Hands down, with very few exceptions, when we’re helping someone troubleshoot performance performance problems after installing a switch, the switch is….well, not a switch at all.

You can read more about the difference between switches and hubs here, but here’s the gist. A hub and a switch look physically similar: they have X number of ports (typically in multiples of 4 like 4, 8, 16, 24, and so on) with one reserved for use as an input or a totally separate port labeled “uplink”. Despite their nearly identical appearance, however, the guts of the two pieces of network hardware are quite different.

The old and ubiquitous Netgear EN104TP Hub is the bane of network administrators everywhere.

A hub is a “dumb” device in that it broadcasts whatever it hears on the input port to all the output ports. This leads to collisions between data packets and a general degrading of network quality. If you have a hub set up between your router and the rest of your network, you’re setting yourself up for a huge headache.

A switch, on the other hand, is much smarter. It actively manages the connections between the input port and the output ports, so you won’t run into the collision problem or any of the other issues that plague hubs.

If you purchased the device in question within the last few years, the chance is…

6 Things Americans Should Know About Net Neutrality

Net neutrality is back in the news, as Ajit Pai—a noted net neutrality opponent—takes the reins of the Federal Communications Commission (FCC). Here’s a brief explanation of what net neutrality is, and what the debate over it is all about.
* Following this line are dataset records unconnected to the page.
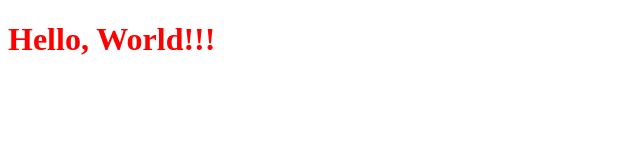
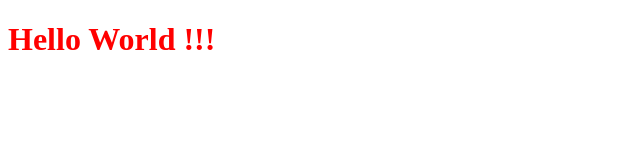
Before and after one commit to Gilles707/OpenclassroomsProject, a plain HTML site: page index.html in a window 1280 px wide. Shown: the full height of the page, 0-640 px from the left. Drawn offline with Linux system fonts and the light colour scheme.

Commit message:
Modification du Titre

```diff
--- a/index.html
+++ b/index.html
@@ -5,6 +5,6 @@
    <link rel="stylesheet" type="text/css" href="styles.css">
 </head>
 <body>
-   <h1>Hello, World!!!</h1>
+   <h1>Hello World !!!</h1>
 </body>
 </html>
```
1. IT’S NOT A LAW; IT’S A PRINCIPLE

Net neutrality is a principle in the same way that “freedom of speech” is. We have laws that enforce net neutrality (as we do for freedom of speech), but it’s important to understand that it is a concept rather than a specific law.
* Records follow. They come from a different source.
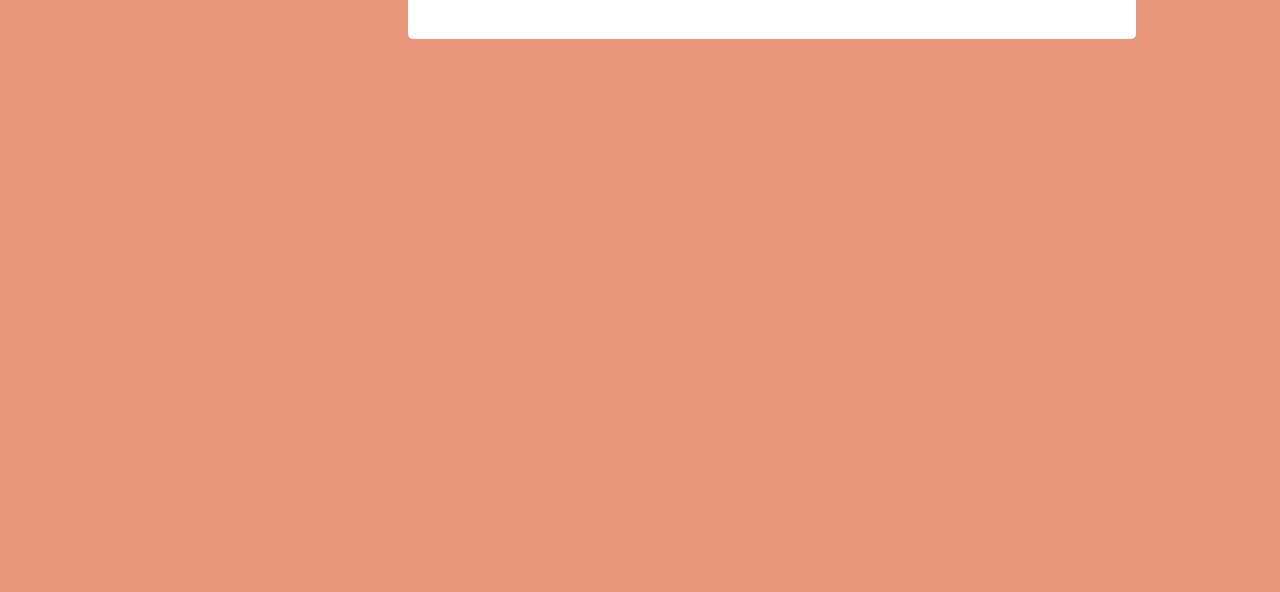
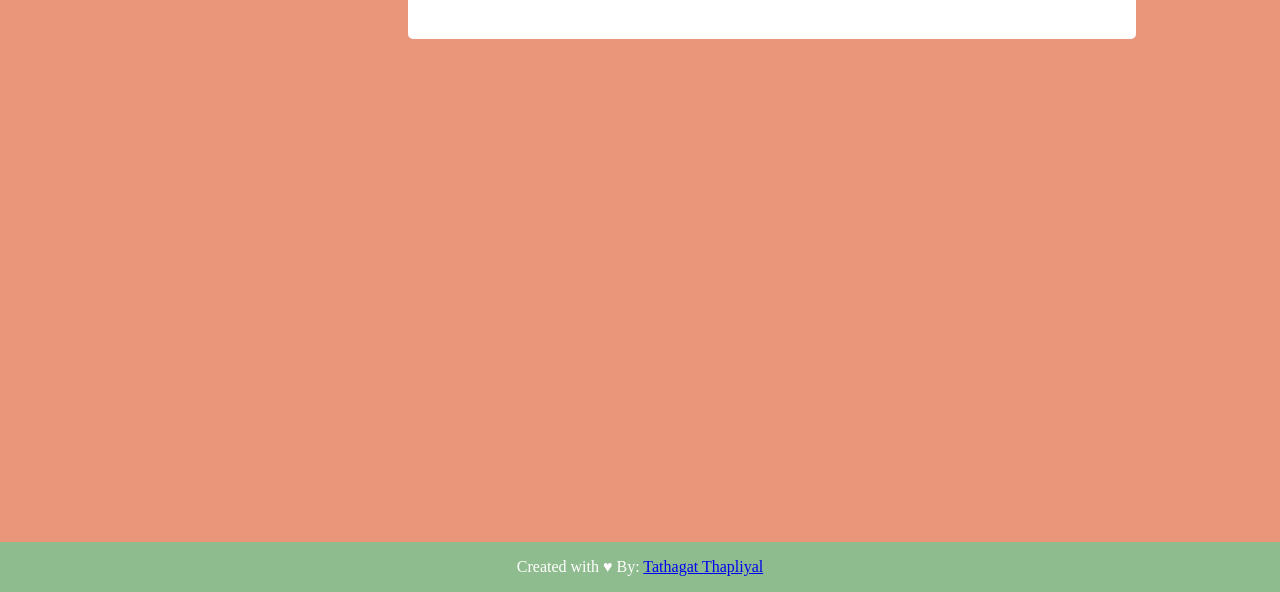
Before and after one commit to tathagat2006/JS-TodoList, a plain HTML site: page index.html in a window 1280 px wide. Shown: the part 208-800 px from the top of the page. Drawn offline with Linux system fonts and the light colour scheme.

Commit message:
Scroll bar & Footer added
Signed-off-by: tathagat2006 <tathagat.thapliyal@gmail.com>

```diff
--- a/index.html
+++ b/index.html
@@ -12,5 +12,9 @@
     <button id="addtask">Add Task</button>
     <ul id="todocontainer" style="list-style-type: none"></ul>
 </div>
+<div class="footer">
+    <p>Created with &hearts;
+        By: <a href="https://github.com/tathagat2006">Tathagat Thapliyal</a></p>
+</div>
 </body>
 </html>
--- a/src/style.css
+++ b/src/style.css
@@ -1,5 +1,6 @@
 body {
     background-color: darksalmon;
+    overflow: scroll;
     /*align-content: center;*/
 }
 
@@ -10,12 +11,13 @@ body {
     font-family: Optima;
     font-size: xx-large;
     text-align: center;
-    position: fixed;
+    position: absolute;
     padding: 10px;
     margin-left: 400px;
     margin-top: 100px;
     display: inline;
     width: auto;
+    /*overflow: scroll;*/
 }
 
 #newtask {
@@ -40,3 +42,13 @@ body {
     width: 100px;
     height: 40px;
 }
+
+.footer {
+    position: fixed;
+    left: 0;
+    bottom: 0;
+    width: 100%;
+    background-color: darkseagreen;
+    color: white;
+    text-align: center;
+}
```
2. IT’S ABOUT REGULATING ACCESS TO THE INTERNET

Fundamentally, net neutrality is the principle that Internet Service Providers (ISPs) should not be allowed to prioritize one kind of data traffic over another. This also means they cannot block services purely for business reasons.

To give a simple example, let’s say your ISP also sells cable TV service. That ISP might want to slow down your internet access to competing online TV services (or make you pay extra if you want smooth access to them). Net neutrality means that the ISP can’t limit your access to online services. Specifically, it means the FCC, which regulates the ISPs, can write rules to prevent ISPs from preferring certain services—and the FCC did just that in 2015.

Proponents often talk about net neutrality as a “level playing field” for online services to compete. This leaves ISPs in a position where they are providing a commodity service—access to the internet under specific FCC regulations—and that is not always a lucrative business to be in.

3. INTERNET PROVIDERS GENERALLY OPPOSE NET NEUTRALITY

In 2014 and 2015, there was a major discussion of net neutrality that led to new FCC rules enforcing net neutrality. These rules were opposed by companies including AT&T, Comcast, Time Warner Cable, and Verizon. The whole thing came about because Verizon sued the FCC over a previous set of rules and ended up, years later, being governed by even stricter regulations.

The opposing companies see net neutrality as unnecessary and burdensome regulation that will…